It seems that a lot of creators think that it’s enough representation if they have ‘hidden’ LGBTQ+ characters—only revealing it with a throwaway punchline at the end of a movie (see: Mitch in ParaNorman), or even worse, only mentioning it outside the work itself (see: J.K. Rowling’s “I always thought of Dumbledore as gay”). Many fans cheer when this happens, because, see, you can write gay characters who don’t distract from the story. On one hand, this helps to normalize queer characters; it makes them seem just like heterosexual characters, so straight viewers don’t think of them as ‘other’, but as people just like them. And this is important. But on the other hand, really, what sort of representation is it if the audience has no idea the character is queer for mostof the work? Invisible representation is not representation. It also sends the message to queer audience members that they’re only equal to straight people when they’re indistinguishable from them, when they’re exactly the same; that to be accepted you have to follow the heteronormative rules. If you’re in any way different, you draw attention and it’s annoying and disgusting and the need for you to be this way is constantly questioned.
Man, I love these episode titles; this one is especially apt for Orphan Black’s second episode of the season. This time we dive a little deeper into the factions vying for control over the fate of Clone Club. We’re also treated to a few plot twists, just in case you thought you had a handle on where the show was going.
First of all, how ’bout these episode titles? Apparently last season they were all Origin of Species quotes—appropriate, of course—and this season they’re all from the works of Sir Francis Bacon. Classy.
Anyway, I came late to the Orphan Black party (I only watched it last Christmas as opposed to when it aired), but I’ve still been feeling that special sort of pain that comes from waiting for a show you love to come off hiatus. Thankfully, as of last night, the Clone Club is back in action.
Spoilers for the Season 2 premiere after the jump!

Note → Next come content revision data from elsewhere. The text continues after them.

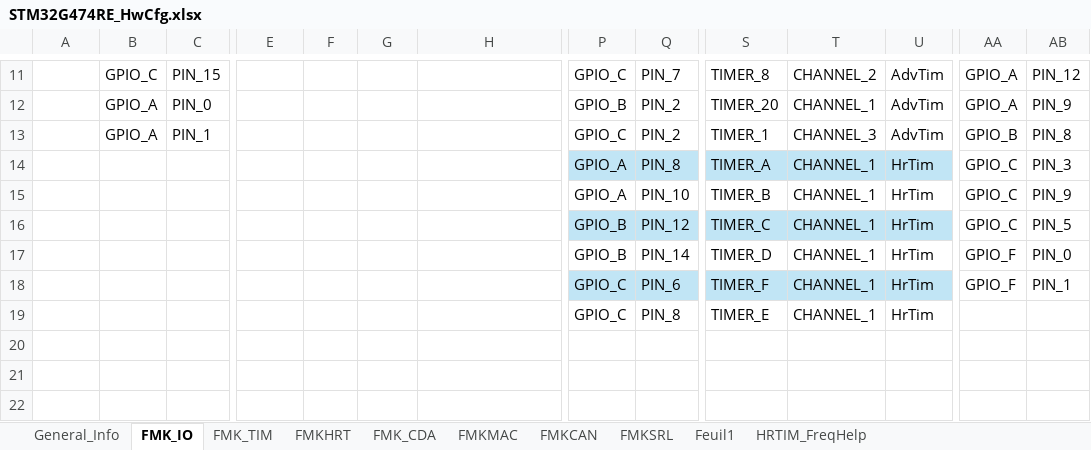
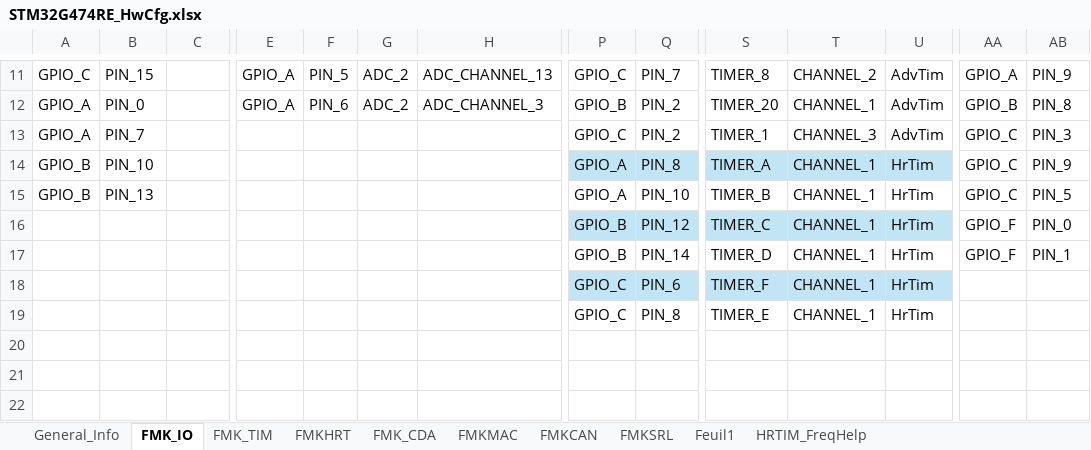
Before and after one commit to mbarbeau0545/Stm32TemplateProject, an Excel workbook: Doc/ConfigPrj/ExcelCfg/STM32G474RE/STM32G474RE_HwCfg.xlsx, sheet FMK_IO, drawn as a sheet; only a part is shown, gaps mark what is left out; values as stored, in another font and other column widths than the file's, no borders; table styles not drawn; removed rows and columns are numbered as before the commit, all else as after; rows hold the shown columns only; the diff covers the shown part only; the diff names each change by its address in the sheet, - before the commit and + after, or states it on an @@ line.

```diff
--- a/Doc/ConfigPrj/ExcelCfg/STM32G474RE/STM32G474RE_HwCfg.xlsx (sheet FMK_IO)
+++ b/Doc/ConfigPrj/ExcelCfg/STM32G474RE/STM32G474RE_HwCfg.xlsx (sheet FMK_IO)
-A11: (empty)
+A11: GPIO_C
-B11: GPIO_C
+B11: PIN_15
-C11: PIN_15
+C11: (empty)
-E11: (empty)
+E11: GPIO_A
-F11: (empty)
+F11: PIN_5
-G11: (empty)
+G11: ADC_2
-H11: (empty)
+H11: ADC_CHANNEL_13
-AB11: PIN_12
+AB11: PIN_9
-row 12:  | GPIO_A | PIN_0 |  |  |  |  | GPIO_B | PIN_2 | TIMER_20 | CHANNEL_1 | AdvTim | GPIO_A | PIN_9
+row 12: GPIO_A | PIN_0 |  | GPIO_A | PIN_6 | ADC_2 | ADC_CHANNEL_3 | GPIO_B | PIN_2 | TIMER_20 | CHANNEL_1 | AdvTim | GPIO_B | PIN_8
-A13: (empty)
+A13: GPIO_A
-B13: GPIO_A
+B13: PIN_7
-C13: PIN_1
+C13: (empty)
-AA13: GPIO_B
+AA13: GPIO_C
-AB13: PIN_8
+AB13: PIN_3
-A14:A15: (empty)
+A14:A15: GPIO_B
-B14: (empty)
+B14: PIN_10
-AB14: PIN_3
+AB14: PIN_9
-B15: (empty)
+B15: PIN_13
-AB15: PIN_9
+AB15: PIN_5
-AA16: GPIO_C
+AA16: GPIO_F
-AB16: PIN_5
+AB16: PIN_0
-AB17: PIN_0
+AB17: PIN_1
-AA18: GPIO_F
+AA18: (empty)
-AB18: PIN_1
+AB18: (empty)
```
Also changed, not shown: 1 added row, 1 removed row and 36 edited cells elsewhere in this sheet, sheet FMKMAC, src/1_FMK/FMK_HAL/FMK_IO/Doc/Validation_FMKIO.xlsx, 10 other files.
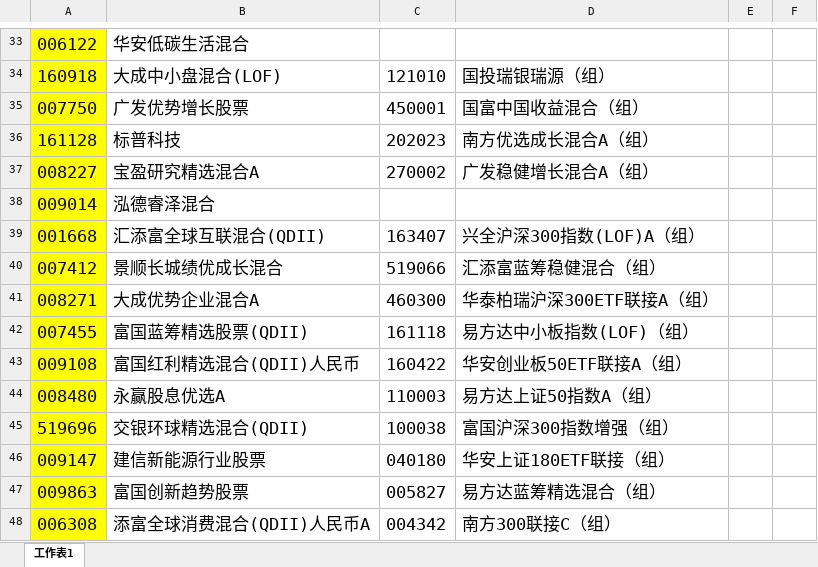
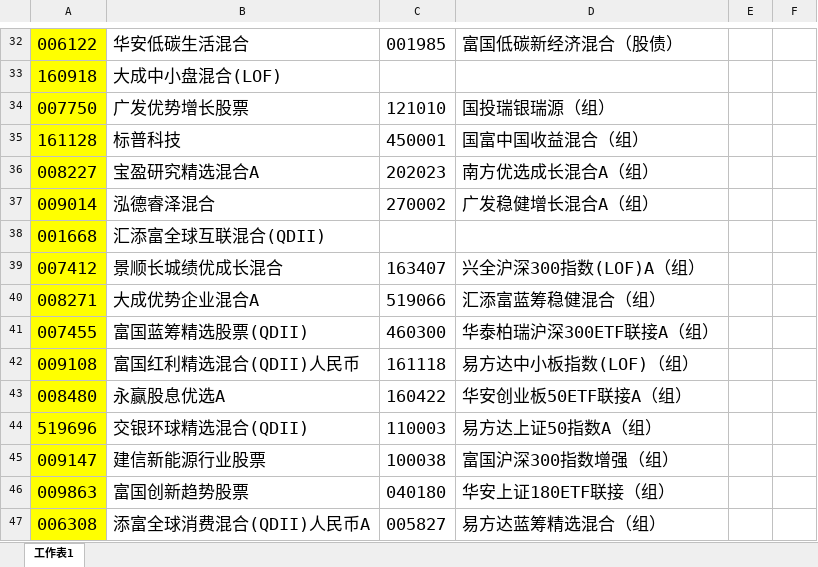
Before and after one commit to lijiadashaoye/jijinfenxi, an Excel workbook: 定投.xlsx, sheet 工作表1, drawn as a sheet; only a part is shown, gaps mark what is left out; values as stored, in another font and other column widths than the file's, no borders; addresses are those after the commit; the diff covers the shown part only; the diff names each change by its address in the sheet, - before the commit and + after, or states it on an @@ line.

```diff
--- a/定投.xlsx (sheet 工作表1)
+++ b/定投.xlsx (sheet 工作表1)
-C32: (empty)
+C32: 001985
-D32: (empty)
+D32: 富国低碳新经济混合（股债）
-C33: 121010
+C33: (empty)
-D33: 国投瑞银瑞源（组）
+D33: (empty)
-C34: 450001
+C34: 121010
-D34: 国富中国收益混合（组）
+D34: 国投瑞银瑞源（组）
-C35: 202023
+C35: 450001
-D35: 南方优选成长混合A（组）
+D35: 国富中国收益混合（组）
-C36: 270002
+C36: 202023
-D36: 广发稳健增长混合A（组）
+D36: 南方优选成长混合A（组）
-C37: (empty)
+C37: 270002
-D37: (empty)
+D37: 广发稳健增长混合A（组）
-C38: 163407
+C38: (empty)
-D38: 兴全沪深300指数(LOF)A（组）
+D38: (empty)
-C39: 519066
+C39: 163407
-D39: 汇添富蓝筹稳健混合（组）
+D39: 兴全沪深300指数(LOF)A（组）
-C40: 460300
+C40: 519066
-D40: 华泰柏瑞沪深300ETF联接A（组）
+D40: 汇添富蓝筹稳健混合（组）
-C41: 161118
+C41: 460300
-D41: 易方达中小板指数(LOF)（组）
+D41: 华泰柏瑞沪深300ETF联接A（组）
-C42: 160422
+C42: 161118
-D42: 华安创业板50ETF联接A（组）
+D42: 易方达中小板指数(LOF)（组）
-C43: 110003
+C43: 160422
-D43: 易方达上证50指数A（组）
+D43: 华安创业板50ETF联接A（组）
-C44: 100038
+C44: 110003
-D44: 富国沪深300指数增强（组）
+D44: 易方达上证50指数A（组）
-C45: 040180
+C45: 100038
-D45: 华安上证180ETF联接（组）
+D45: 富国沪深300指数增强（组）
-C46: 005827
+C46: 040180
-D46: 易方达蓝筹精选混合（组）
+D46: 华安上证180ETF联接（组）
-C47: 004342
+C47: 005827
-D47: 南方300联接C（组）
+D47: 易方达蓝筹精选混合（组）
```
Also changed, not shown: 2 added rows, 5 removed rows, 5 moved rows and 64 edited cells elsewhere in this sheet, 1 other file.
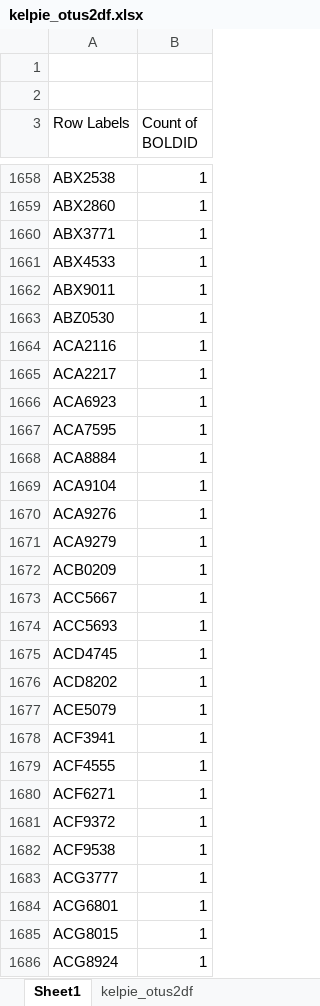
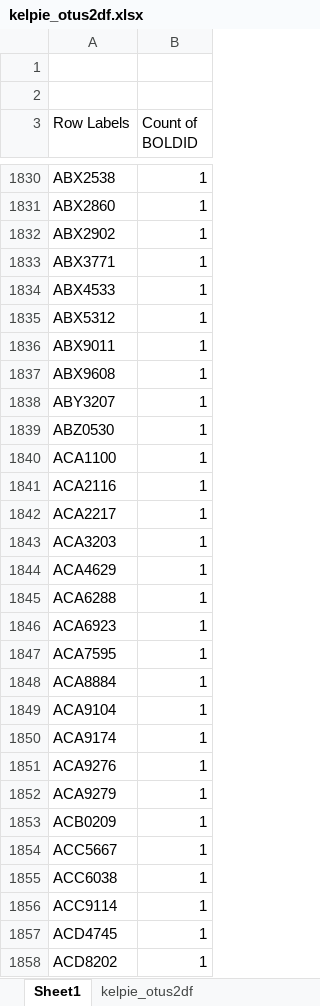
Before and after one commit to dougwyu/HJA_analyses_Kelpie, an Excel workbook: HJA_scripts/05_taxonomy/kelpie_20200916_BF3BR2/kelpie_otus2df.xlsx, sheet Sheet1, drawn as a sheet; only a part is shown, gaps mark what is left out; the shorter side is filled out with more unchanged rows; values as stored, in another font and other column widths than the file's, no borders; addresses are those after the commit; the diff covers the shown part only; the diff names each change by its address in the sheet, - before the commit and + after, or states it on an @@ line.

```diff
--- a/HJA_scripts/05_taxonomy/kelpie_20200916_BF3BR2/kelpie_otus2df.xlsx (sheet Sheet1)
+++ b/HJA_scripts/05_taxonomy/kelpie_20200916_BF3BR2/kelpie_otus2df.xlsx (sheet Sheet1)
+row 1832: ABX2902 | 1
+row 1835: ABX5312 | 1
+row 1837: ABX9608 | 1
+row 1838: ABY3207 | 1
+row 1840: ACA1100 | 1
+row 1843: ACA3203 | 1
+row 1844: ACA4629 | 1
+row 1845: ACA6288 | 1
+row 1850: ACA9174 | 1
-A1855 (Row Labels): ACC5693
+A1855 (Row Labels): ACC6038
+row 1856: ACC9114 | 1
```
Also changed, not shown: 280 added rows, 15 removed rows, 4 moved rows and 5 edited cells elsewhere in this sheet, sheet kelpie_otus2df, 21 other files.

Saika and I have been watching our way through Orphan Black after Stinekey’s excellent recommendation of it (we aren’t finished yet! no spoilers, please!) and we both love Felix, Sarah’s gay foster brother. Felix is… well, it’s not technically incorrect to say he’s a gay stereotype. He’s an artist, he’s ~fabulous~, and when he ends up roped into babysitting duty, he asks the kids he’s looking after if they want to be crossdressers for an evening. He gets all the snark, all the sass, and all the cool clothes. He is actually gayer than a daffodil.
However, being a stereotype doesn’t necessarily mean that Felix is a poor representation of the queer community.